This seemed like it was going to be a really good idea and had positives and negatives to it
- I didn’t have to really get my hands mucky – Although I can be a bit of a tom boy playing with dirt and having to get my hands mucky is not something that I am a big fan of so it was rather nice to just be able to use my empty wallpaper paste bucket to scoop dirt up in before adding the wall paper mix and water and mixing it all together without getting a single speck of dirt on me.
- It left a dirty residue behind – Applying my work in this way meant that when I was ripping the images back off the board a dirty residue was left underneath which dealt with the issue of my Manchester piece being too neat and clean.
- The images didn’t stick well enough – When I stuck the images down they looked like they were fairly well stuck down until it came to the point of having to rip my work off the board in when it all just went to pot really. I wanted to be able to rip at the work and only some of it rip off and for only the top layers of parts of it to rip off but this did not happen instead all of the image ripped off every single time which just left me with what I had had the day before just with some dirty residue on it.
Applying wallpaper paste over the images and throwing dirt at it
This experiment surprised me with how well it actually worked but also had negative and positive aspects to it.
- It left dirt behind and the images ripped correctly – Because I had just used normal, clean wallpaper paste to stick my images down when it came to ripping them off the work had the aesthetic I wanted. Because the dirt was on top of the prints as well bits that weren’t ripped off were still covered in dirt which definitely added to the aesthetics of the piece.
- It meant getting my hands dirty – As I have already pointed out above I am not a big fan of dirt or muck and so to have to physically grab handfuls of dirt to throw at my work was not an ideal situation for me! This was made worse by the fact that once I have picked the dirt an army of ants seemed to run out from their hiding place and congregate around the place where I had removed the dirt from! THIS IS NOT OKAY WITH ME! I do not like ants!

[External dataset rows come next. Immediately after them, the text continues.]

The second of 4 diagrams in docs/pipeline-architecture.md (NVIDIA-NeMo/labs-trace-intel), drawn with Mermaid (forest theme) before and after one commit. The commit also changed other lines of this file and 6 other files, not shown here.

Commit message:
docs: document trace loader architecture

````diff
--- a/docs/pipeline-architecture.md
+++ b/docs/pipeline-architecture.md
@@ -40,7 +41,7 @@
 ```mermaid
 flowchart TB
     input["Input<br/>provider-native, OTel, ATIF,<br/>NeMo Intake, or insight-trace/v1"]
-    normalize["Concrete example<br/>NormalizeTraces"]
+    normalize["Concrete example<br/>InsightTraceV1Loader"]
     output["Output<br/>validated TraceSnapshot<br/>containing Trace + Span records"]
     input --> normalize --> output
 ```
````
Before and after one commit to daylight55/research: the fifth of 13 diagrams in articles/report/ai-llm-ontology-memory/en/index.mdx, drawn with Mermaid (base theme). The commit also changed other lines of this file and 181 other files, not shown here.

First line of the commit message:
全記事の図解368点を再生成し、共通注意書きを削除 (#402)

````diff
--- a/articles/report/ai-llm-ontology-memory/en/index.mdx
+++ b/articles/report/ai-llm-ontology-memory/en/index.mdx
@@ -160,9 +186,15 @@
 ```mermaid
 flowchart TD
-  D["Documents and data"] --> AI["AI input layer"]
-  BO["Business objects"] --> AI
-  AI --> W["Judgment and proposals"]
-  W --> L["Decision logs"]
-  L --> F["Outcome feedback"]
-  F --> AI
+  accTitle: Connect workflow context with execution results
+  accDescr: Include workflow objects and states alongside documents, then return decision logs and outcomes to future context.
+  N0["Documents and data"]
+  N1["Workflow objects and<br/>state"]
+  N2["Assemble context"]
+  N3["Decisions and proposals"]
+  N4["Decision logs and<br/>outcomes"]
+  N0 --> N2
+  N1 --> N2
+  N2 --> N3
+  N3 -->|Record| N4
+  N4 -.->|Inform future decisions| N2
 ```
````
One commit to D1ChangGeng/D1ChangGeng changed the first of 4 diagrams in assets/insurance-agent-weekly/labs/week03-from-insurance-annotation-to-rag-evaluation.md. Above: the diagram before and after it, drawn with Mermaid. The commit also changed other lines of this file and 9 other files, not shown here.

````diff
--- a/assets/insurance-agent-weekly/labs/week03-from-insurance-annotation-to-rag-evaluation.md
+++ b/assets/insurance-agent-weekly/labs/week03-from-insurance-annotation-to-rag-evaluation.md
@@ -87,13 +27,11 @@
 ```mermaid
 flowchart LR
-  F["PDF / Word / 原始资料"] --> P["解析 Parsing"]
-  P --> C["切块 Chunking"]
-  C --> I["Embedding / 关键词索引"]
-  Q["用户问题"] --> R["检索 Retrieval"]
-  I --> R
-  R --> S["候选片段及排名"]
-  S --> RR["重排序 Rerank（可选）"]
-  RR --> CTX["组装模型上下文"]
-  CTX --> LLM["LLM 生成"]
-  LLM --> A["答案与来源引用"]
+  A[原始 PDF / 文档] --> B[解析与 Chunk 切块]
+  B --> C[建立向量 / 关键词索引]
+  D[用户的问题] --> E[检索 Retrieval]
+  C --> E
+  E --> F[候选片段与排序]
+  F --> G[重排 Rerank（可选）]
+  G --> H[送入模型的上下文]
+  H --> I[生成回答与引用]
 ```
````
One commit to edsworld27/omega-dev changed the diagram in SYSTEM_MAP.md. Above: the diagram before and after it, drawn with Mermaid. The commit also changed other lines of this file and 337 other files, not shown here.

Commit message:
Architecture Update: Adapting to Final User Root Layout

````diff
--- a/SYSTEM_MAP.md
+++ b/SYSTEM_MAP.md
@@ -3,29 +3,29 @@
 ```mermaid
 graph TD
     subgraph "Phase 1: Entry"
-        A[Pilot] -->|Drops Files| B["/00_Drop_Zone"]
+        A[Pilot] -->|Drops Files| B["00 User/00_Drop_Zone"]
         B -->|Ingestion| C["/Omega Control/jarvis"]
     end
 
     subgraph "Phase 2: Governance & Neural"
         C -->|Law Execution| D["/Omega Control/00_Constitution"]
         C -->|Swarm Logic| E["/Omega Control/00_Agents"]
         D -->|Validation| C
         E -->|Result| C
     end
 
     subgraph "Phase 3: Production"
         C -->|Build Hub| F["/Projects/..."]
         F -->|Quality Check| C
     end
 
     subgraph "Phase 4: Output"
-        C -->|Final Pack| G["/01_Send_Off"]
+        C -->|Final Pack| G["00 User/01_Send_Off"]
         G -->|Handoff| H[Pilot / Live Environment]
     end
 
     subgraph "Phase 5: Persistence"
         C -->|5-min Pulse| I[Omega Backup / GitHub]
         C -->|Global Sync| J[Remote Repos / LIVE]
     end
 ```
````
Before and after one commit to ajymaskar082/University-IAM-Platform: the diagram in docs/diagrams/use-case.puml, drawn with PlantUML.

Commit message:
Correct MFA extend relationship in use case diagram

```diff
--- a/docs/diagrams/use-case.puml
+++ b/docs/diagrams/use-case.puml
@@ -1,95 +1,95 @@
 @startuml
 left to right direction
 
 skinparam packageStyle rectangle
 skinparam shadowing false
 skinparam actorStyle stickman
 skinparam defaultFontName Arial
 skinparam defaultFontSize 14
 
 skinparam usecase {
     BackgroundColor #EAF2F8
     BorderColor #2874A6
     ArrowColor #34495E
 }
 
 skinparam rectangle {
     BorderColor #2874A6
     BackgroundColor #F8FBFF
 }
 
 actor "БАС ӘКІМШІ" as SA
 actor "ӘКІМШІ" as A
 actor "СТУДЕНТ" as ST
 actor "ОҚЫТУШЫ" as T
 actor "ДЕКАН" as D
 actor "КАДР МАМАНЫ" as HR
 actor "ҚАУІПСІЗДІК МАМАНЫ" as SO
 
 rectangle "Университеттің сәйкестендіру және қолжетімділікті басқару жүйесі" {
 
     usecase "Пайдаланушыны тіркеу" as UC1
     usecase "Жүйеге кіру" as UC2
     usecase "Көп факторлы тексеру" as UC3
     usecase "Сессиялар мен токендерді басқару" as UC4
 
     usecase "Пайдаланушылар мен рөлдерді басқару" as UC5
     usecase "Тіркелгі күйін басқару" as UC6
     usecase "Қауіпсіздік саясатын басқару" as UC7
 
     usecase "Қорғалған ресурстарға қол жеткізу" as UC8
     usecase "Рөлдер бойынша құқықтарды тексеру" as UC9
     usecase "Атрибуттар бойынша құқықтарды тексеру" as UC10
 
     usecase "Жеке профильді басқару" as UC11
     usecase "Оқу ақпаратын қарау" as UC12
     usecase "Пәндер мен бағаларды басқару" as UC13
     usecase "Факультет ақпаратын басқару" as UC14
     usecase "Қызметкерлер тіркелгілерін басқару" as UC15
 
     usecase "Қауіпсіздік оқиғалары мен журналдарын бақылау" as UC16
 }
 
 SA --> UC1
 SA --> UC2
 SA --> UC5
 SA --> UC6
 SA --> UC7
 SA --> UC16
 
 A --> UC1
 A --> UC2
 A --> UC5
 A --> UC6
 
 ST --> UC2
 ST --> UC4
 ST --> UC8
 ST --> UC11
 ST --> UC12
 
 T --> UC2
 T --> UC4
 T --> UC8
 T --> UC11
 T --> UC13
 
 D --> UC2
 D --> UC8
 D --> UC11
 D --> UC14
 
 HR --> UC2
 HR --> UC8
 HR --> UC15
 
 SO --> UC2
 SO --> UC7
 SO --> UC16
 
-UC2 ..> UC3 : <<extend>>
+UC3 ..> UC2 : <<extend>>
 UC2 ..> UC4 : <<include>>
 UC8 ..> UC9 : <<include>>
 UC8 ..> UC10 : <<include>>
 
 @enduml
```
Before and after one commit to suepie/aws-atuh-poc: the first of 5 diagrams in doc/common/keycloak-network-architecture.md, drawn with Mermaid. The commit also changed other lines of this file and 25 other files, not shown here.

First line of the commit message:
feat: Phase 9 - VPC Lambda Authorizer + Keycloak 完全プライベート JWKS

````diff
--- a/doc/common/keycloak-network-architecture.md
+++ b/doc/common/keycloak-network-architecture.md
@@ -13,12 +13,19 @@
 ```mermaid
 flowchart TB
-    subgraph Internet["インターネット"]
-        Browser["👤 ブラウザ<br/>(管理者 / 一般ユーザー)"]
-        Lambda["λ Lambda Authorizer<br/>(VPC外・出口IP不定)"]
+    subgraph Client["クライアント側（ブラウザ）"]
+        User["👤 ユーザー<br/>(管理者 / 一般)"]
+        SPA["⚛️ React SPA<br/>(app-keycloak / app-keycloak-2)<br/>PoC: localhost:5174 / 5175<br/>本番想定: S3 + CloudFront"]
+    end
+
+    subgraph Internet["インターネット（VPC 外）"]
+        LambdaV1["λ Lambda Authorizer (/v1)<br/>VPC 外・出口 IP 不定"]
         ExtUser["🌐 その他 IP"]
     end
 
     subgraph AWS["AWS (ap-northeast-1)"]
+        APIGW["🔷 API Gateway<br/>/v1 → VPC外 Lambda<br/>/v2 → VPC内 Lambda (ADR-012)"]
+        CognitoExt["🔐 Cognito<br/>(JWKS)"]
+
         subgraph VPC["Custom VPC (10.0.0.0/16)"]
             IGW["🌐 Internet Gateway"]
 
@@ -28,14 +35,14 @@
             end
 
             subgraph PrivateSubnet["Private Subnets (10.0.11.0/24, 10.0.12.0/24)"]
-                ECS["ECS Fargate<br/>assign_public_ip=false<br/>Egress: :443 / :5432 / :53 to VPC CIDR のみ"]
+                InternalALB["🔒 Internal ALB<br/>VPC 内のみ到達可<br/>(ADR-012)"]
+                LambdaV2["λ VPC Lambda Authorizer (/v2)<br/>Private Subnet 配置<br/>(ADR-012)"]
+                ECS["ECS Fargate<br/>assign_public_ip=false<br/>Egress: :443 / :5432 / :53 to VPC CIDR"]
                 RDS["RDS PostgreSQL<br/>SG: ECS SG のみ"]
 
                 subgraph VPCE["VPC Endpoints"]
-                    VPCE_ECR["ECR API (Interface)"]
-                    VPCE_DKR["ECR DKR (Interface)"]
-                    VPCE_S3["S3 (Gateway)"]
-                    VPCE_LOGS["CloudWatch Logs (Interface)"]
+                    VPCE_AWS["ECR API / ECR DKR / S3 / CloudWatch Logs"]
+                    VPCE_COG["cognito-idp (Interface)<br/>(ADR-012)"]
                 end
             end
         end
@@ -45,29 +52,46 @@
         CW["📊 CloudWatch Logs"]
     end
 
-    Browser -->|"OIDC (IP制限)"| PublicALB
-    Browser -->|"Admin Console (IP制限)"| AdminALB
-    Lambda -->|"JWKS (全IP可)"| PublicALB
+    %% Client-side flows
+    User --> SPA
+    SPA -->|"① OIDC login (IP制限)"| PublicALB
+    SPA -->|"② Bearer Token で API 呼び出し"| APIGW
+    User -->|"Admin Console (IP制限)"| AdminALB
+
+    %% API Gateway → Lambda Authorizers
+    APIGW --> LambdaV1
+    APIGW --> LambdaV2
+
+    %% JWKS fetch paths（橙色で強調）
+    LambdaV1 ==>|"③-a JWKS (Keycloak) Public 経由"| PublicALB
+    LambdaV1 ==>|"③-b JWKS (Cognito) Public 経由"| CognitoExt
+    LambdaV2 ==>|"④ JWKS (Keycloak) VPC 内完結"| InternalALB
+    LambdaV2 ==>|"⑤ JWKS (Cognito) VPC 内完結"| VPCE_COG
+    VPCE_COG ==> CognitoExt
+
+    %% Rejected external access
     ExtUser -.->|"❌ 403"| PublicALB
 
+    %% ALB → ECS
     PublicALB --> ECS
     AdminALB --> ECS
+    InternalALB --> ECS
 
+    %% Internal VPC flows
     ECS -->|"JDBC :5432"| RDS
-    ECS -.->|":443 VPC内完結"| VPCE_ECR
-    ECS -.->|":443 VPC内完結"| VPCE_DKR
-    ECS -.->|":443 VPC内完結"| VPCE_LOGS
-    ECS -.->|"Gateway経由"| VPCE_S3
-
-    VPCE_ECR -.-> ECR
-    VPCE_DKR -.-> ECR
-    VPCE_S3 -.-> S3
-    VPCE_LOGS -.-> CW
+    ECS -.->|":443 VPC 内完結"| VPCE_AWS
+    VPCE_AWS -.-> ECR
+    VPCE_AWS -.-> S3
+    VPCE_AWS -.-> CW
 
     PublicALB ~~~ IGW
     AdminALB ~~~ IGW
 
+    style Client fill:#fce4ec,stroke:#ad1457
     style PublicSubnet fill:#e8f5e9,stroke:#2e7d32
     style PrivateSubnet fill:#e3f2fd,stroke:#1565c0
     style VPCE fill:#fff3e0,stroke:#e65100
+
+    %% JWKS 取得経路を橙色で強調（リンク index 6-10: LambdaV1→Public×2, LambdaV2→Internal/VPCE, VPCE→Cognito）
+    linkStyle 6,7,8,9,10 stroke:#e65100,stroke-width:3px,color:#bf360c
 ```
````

My final experiment was to use spray paint and graffiti over my final layer to be ripped off. This was my first attempt at using spray paint and I found it to be great fun.
- It added to the affect of the work – By using spray paint to graffiti over my work it added to the realistic feel. I also found that it made my work look messier (in a good way) and felt like it fitted in really well with the aesthetics of my piece already.
- It took a while to get right – As I have never used spray paint before it did take me a while to get it right. It took time to find the right distance and then I found that it tended to need a couple of layers to really stand out on top of my work so it was a little bit more time consuming than I would have hoped for.
All in all though I am extremely happy with my London piece and have attached some images below of the work coming together 🙂
©Northern Star Photography 2016